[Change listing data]
========================================================================
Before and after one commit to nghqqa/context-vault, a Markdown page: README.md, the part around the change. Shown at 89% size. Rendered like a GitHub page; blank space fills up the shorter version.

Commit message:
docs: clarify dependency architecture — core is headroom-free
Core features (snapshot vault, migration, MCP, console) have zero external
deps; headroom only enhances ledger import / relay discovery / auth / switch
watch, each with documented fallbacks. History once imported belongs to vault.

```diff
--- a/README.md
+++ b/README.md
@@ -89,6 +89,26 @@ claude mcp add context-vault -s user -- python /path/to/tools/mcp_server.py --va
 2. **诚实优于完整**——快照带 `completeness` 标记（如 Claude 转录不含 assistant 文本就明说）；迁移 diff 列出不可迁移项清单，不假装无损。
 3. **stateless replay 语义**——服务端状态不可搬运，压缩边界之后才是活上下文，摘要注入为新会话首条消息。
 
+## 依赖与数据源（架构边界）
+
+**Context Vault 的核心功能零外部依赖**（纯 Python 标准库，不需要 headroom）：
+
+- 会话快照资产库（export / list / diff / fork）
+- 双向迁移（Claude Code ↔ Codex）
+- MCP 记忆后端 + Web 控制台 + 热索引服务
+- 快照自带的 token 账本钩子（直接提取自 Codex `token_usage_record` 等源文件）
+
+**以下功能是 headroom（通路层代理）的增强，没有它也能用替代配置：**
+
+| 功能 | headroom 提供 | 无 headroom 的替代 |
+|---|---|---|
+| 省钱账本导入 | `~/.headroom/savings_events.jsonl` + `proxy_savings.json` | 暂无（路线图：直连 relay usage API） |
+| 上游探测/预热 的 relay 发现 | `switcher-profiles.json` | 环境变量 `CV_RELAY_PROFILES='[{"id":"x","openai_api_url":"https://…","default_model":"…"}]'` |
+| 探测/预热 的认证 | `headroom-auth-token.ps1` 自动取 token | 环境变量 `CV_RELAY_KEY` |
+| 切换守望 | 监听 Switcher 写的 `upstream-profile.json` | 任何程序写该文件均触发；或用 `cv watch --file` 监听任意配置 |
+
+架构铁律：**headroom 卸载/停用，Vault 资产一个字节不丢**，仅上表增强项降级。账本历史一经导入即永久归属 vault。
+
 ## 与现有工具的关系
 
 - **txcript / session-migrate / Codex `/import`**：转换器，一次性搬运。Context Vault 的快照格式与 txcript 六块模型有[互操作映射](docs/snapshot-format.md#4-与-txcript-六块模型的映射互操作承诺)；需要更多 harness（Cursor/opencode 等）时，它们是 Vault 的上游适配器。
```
========================================================================
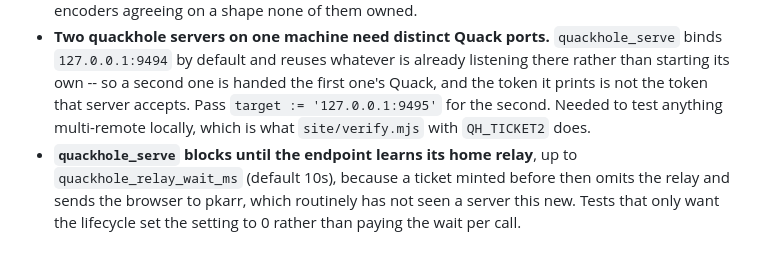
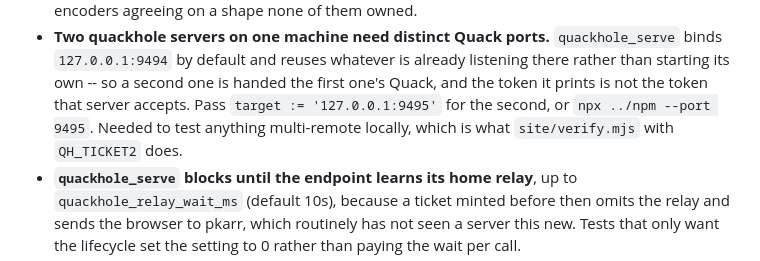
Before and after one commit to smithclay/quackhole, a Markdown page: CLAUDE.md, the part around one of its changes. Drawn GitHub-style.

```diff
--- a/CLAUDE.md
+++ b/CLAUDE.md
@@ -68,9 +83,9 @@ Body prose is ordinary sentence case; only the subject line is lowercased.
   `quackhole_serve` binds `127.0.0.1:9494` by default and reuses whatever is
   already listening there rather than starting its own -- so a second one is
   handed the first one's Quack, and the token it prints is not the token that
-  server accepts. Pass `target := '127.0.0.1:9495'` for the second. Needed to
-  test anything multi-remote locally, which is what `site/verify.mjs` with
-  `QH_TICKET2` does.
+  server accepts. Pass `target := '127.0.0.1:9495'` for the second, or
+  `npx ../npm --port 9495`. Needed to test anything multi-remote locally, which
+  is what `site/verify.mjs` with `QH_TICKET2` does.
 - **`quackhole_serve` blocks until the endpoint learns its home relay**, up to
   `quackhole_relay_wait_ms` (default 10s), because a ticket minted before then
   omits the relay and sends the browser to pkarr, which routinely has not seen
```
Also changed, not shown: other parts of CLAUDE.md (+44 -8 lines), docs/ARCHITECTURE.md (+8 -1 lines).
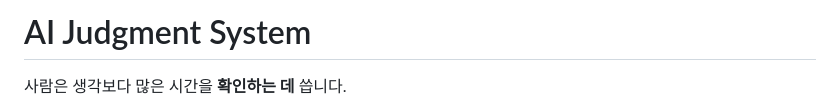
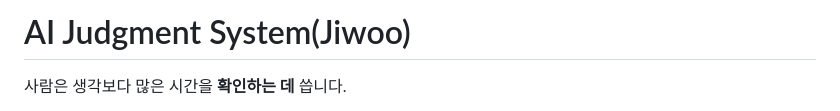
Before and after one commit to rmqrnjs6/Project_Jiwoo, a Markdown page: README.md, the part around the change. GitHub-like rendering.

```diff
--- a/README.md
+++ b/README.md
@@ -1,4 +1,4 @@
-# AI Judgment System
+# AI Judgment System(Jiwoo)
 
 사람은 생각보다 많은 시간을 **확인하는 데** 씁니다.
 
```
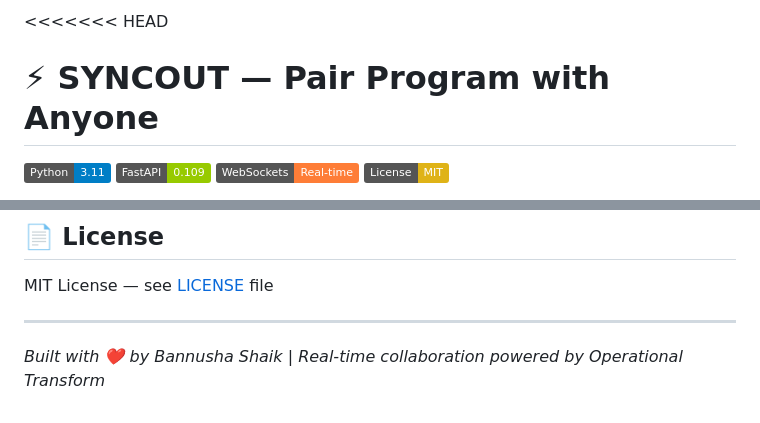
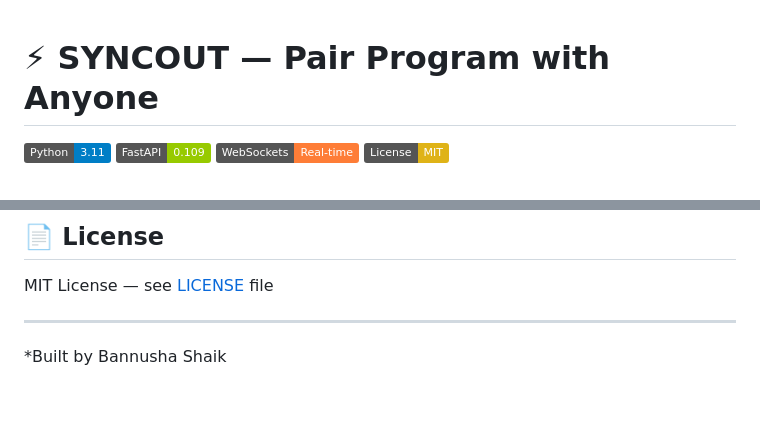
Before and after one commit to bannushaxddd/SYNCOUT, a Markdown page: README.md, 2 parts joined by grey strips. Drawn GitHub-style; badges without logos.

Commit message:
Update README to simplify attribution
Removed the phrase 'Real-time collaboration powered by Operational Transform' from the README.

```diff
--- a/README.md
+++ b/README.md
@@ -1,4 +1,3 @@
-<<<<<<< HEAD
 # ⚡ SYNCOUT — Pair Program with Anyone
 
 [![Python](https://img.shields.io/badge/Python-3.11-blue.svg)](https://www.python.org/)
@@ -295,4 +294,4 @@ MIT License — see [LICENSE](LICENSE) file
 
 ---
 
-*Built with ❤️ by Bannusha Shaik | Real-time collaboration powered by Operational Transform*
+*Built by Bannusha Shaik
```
========================================================================
● WHAT IS BEING ASKED
Return each line above where the word "verify" shows up.

● WRITTEN SOLUTION
-  test anything multi-remote locally, which is what `site/verify.mjs` with
+  is what `site/verify.mjs` with `QH_TICKET2` does.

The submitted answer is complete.